▶ WHAT YOU SHOULD DO: Look through the records below, and whenever a line contains "shown", copy it.

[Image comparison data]
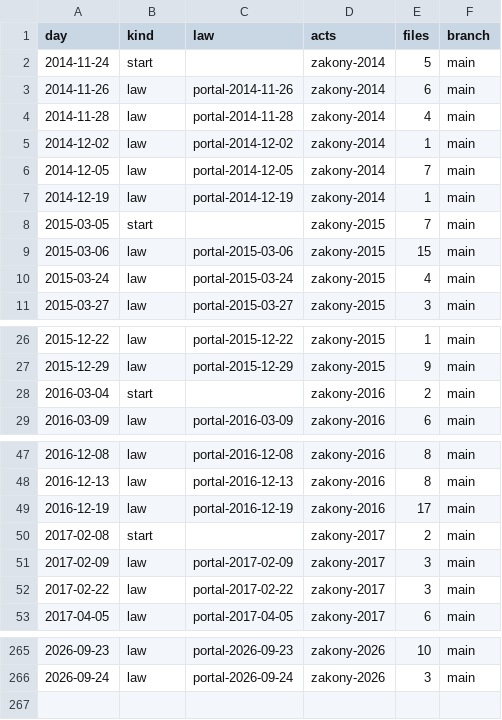
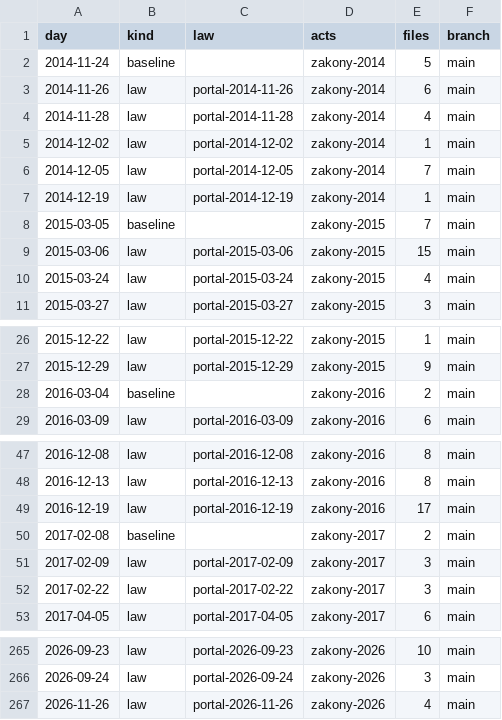
Before and after one commit to lexifina/russia-kursk-law, a CSV file: data/commits.csv, drawn as a sheet; only a part is shown, gaps mark what is left out; the diff covers the shown part only.

Commit message:
Documentation, tables, tools and REPRODUCE.md
Appended 1 commits to abd254e4ceee; corpus sha256 31b5a6da602519ba125ab963b1ef87fed2b50884e8b0e282b171bb05774a8bc3, data retrieved 2026-11-27.

Kind: documentation
Check: ru-pravo-kursk-20261127T053342Z

```diff
--- a/data/commits.csv
+++ b/data/commits.csv
@@ -1,3 +1,3 @@
 day,kind,law,acts,files,branch
-2014-11-24,start,,zakony-2014,5,main
+2014-11-24,baseline,,zakony-2014,5,main
 2014-11-26,law,portal-2014-11-26,zakony-2014,6,main
@@ -7,3 +7,3 @@ day,kind,law,acts,files,branch
 2014-12-19,law,portal-2014-12-19,zakony-2014,1,main
-2015-03-05,start,,zakony-2015,7,main
+2015-03-05,baseline,,zakony-2015,7,main
 2015-03-06,law,portal-2015-03-06,zakony-2015,15,main
@@ -27,3 +27,3 @@ day,kind,law,acts,files,branch
 2015-12-29,law,portal-2015-12-29,zakony-2015,9,main
-2016-03-04,start,,zakony-2016,2,main
+2016-03-04,baseline,,zakony-2016,2,main
 2016-03-09,law,portal-2016-03-09,zakony-2016,6,main
@@ -49,3 +49,3 @@ day,kind,law,acts,files,branch
 2016-12-19,law,portal-2016-12-19,zakony-2016,17,main
-2017-02-08,start,,zakony-2017,2,main
+2017-02-08,baseline,,zakony-2017,2,main
 2017-02-09,law,portal-2017-02-09,zakony-2017,3,main
@@ -266 +266,2 @@ day,kind,law,acts,files,branch
 2026-09-24,law,portal-2026-09-24,zakony-2026,3,main
+2026-11-26,law,portal-2026-11-26,zakony-2026,4,main
```
Also changed, not shown: 9 edited cells elsewhere in this file, data/laws.csv, 26 other files.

▶ RESPONSE:
Before and after one commit to lexifina/russia-kursk-law, a CSV file: data/commits.csv, drawn as a sheet; only a part is shown, gaps mark what is left out; the diff covers the shown part only.
Also changed, not shown: 9 edited cells elsewhere in this file, data/laws.csv, 26 other files.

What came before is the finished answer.